Solferino 1859: The Battle For Italy's Freedom

World War II Axis Booby Traps and Sabotage Tactics

Solferino 1859
The Battle For Italy's Freedom


Solferino 1859
The Battle For Italy’s Freedom
Campaign 207
By Richard Brooks
Illustrated by Peter Dennis

Osprey Publishing April 2009; 96 pages
ISBN: 9781846033858

Solferino 1859: The Battle For Italy's Freedom...

The mid 19th century has always been one of my wargaming interests and when this new campaign book from Osprey arrived through the office door it seemed like my cup of tea. The book is lavishly illustrated throughout with Peter Dennis’s excellent artwork, period art and accompanying modern photographs of the battlefields today. Richard Brooks sets the scene with a well-detailed narrative of the events of the whole campaign, and despite the books title, covers the battles of Montebello, Magenta, and Malegnano as well as Solferino.
Mr Brooks seems very aware of the importance of terrain in warfare and this shines through in his descriptions of the campaign and how the nature of the northern Italy, its rivers and canals, and its agriculture affected the battles.
He examines the changing technology and how it affected the campaign. The use of the railways and steam ships to get the French army to Italy quickly. The superiority of the French rifled cannon over the Austrian’s smooth bores. The wide spread use of the rifled musket on both sides and how differences in doctrine and training saw different results on the battlefield.
The tactics of the armies is also covered, and interestingly how both sides seemed to take completely the wrong lessons out of the campaign. One resounding success was the rifled cannons and after the campaign the Austrians went about upgrading their arsenal. However, the aggressive bayonet tactics of the French were soon adopted by the Austrians to detriment to their musketry, which had proved superior to the French during the campaign. Later campaigns against the Danes and Prussians would result in high casualties for the Austrians using these aggressive tactics. The French seemed draw little from the campaign other to confirm their superiority, which would be well and truly crushed during the Franco-Prussian war of 1870-71. However, the war did see the creation of the Red Cross after its founder, Henri Dunant, witnessed the aftermath of Solferino. He was so appalled he went on to convene the Geneva Convention of 1864, which gives us many of the rules wars are fought under today.
All-in-all an excellent introduction to the campaign and this fascinating period of European warfare. I hope Mr Brooks’ interest spreads to the other campaigns of the War of Italian Unification and we see some more Osprey books from him.

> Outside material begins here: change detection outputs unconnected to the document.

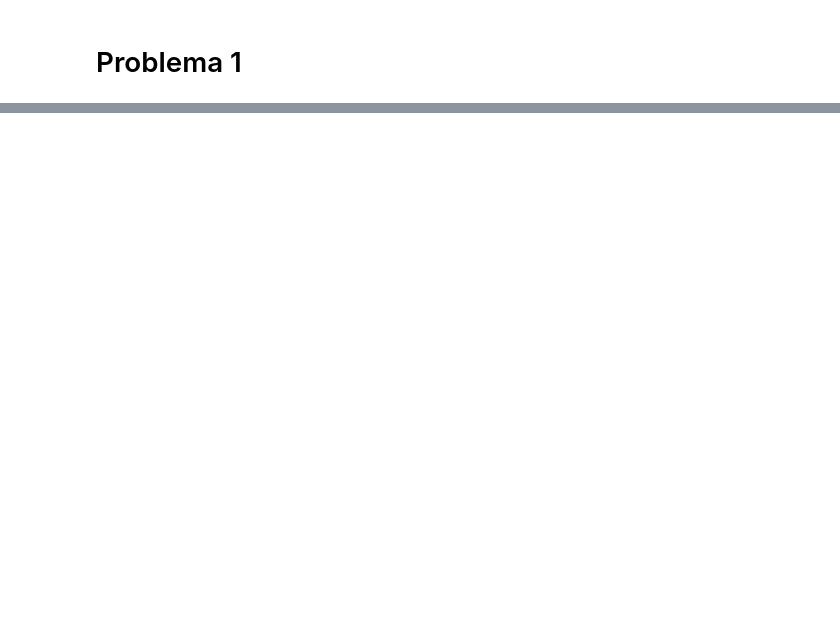
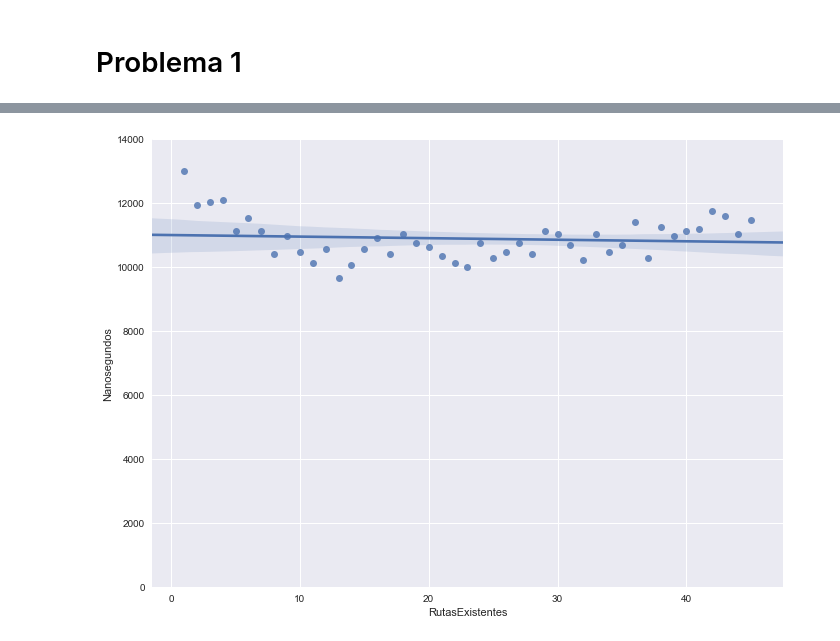
Before and after one commit to ZebaSz/algo3-tp2, a Jupyter notebook: informe/data/Algo3-TP2.ipynb, the cells around one changed output, grey strips where cells are left out. Saved outputs shown, nothing was run; the diff lists cells and outputs as text; code cells hidden in the pictures; blank space fills up the shorter version.

```diff
--- a/informe/data/Algo3-TP2.ipynb
+++ b/informe/data/Algo3-TP2.ipynb
@@ -40,0 +55,8 @@ plt.show()
+# %%
+df3B = df3[(df3.Ciudades == 10) & (df3.RutasExistentes > 0)]
+
+g = sns.lmplot(x='RutasExistentes', y='Nanosegundos', data=df3B, size=7, aspect=1.4)
+g.set(ylim=(0,14000))
+plt.show()
+# %% [output]
+[figure, added]
```
Also changed, not shown: parts of 8 cells of this notebook, 3 other files.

Wayne Turner


Last Updated On Wednesday, July 8, 2009 by Blake at Battlefront